**The task:** Look through the material below, count the lines containing the word "Reserver", and state only the count.

**Record excerpts:**
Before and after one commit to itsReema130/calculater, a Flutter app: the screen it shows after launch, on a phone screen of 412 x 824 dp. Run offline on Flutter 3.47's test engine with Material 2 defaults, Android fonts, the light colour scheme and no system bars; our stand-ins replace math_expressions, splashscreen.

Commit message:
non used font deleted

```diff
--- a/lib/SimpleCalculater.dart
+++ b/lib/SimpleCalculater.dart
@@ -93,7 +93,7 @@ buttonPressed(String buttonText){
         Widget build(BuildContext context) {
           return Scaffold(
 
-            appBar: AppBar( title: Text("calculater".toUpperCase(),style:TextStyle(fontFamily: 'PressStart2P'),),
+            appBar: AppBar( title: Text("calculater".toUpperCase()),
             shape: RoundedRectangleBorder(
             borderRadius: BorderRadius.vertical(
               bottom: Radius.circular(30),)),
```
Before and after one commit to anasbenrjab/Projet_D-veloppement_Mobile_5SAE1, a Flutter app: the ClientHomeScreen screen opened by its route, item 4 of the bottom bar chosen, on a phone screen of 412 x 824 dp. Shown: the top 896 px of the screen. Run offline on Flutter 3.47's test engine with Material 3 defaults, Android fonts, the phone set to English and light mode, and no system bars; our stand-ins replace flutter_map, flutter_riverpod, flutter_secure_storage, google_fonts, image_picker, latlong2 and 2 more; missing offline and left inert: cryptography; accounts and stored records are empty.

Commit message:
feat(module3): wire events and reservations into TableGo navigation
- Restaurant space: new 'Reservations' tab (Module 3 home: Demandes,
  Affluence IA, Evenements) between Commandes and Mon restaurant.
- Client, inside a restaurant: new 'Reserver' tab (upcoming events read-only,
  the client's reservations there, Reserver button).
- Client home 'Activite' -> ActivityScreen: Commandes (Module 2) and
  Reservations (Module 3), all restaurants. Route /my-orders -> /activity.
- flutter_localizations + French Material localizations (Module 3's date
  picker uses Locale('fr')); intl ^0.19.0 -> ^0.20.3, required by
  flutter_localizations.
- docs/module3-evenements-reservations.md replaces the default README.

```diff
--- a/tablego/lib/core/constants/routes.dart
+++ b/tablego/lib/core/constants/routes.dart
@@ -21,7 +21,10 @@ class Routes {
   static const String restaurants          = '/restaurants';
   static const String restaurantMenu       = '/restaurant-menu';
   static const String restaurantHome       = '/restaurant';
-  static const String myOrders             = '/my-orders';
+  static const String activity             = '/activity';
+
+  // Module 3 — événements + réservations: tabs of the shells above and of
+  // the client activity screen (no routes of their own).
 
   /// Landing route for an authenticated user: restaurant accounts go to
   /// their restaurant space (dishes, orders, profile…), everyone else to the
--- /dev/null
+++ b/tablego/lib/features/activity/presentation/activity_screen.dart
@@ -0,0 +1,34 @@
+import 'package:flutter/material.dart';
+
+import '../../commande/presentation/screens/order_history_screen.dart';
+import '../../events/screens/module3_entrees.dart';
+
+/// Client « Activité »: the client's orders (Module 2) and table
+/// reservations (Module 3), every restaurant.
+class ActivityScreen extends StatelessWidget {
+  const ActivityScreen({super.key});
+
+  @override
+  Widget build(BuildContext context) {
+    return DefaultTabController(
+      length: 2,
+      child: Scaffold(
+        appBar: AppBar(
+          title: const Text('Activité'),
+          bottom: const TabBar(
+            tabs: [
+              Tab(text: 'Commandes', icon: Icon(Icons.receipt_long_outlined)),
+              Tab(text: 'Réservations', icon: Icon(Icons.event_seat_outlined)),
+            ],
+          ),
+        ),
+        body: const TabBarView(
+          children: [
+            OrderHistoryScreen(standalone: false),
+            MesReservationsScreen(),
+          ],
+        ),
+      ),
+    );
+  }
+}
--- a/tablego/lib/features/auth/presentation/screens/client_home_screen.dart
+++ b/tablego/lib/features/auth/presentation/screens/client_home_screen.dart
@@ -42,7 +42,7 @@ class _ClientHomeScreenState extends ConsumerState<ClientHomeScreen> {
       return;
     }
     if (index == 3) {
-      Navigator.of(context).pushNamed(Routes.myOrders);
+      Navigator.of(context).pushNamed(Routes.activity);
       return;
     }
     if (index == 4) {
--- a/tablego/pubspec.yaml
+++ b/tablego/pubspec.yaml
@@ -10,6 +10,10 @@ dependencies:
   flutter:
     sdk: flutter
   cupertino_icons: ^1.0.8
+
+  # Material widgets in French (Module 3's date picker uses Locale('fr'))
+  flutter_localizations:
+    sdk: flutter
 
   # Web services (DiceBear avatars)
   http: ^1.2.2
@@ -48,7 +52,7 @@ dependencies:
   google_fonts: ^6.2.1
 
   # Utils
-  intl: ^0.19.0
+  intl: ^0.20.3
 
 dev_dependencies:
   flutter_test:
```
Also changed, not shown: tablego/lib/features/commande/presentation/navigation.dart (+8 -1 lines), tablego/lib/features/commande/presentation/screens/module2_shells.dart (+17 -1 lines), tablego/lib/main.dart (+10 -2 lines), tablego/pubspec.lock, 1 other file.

**Result of the exercise:** 2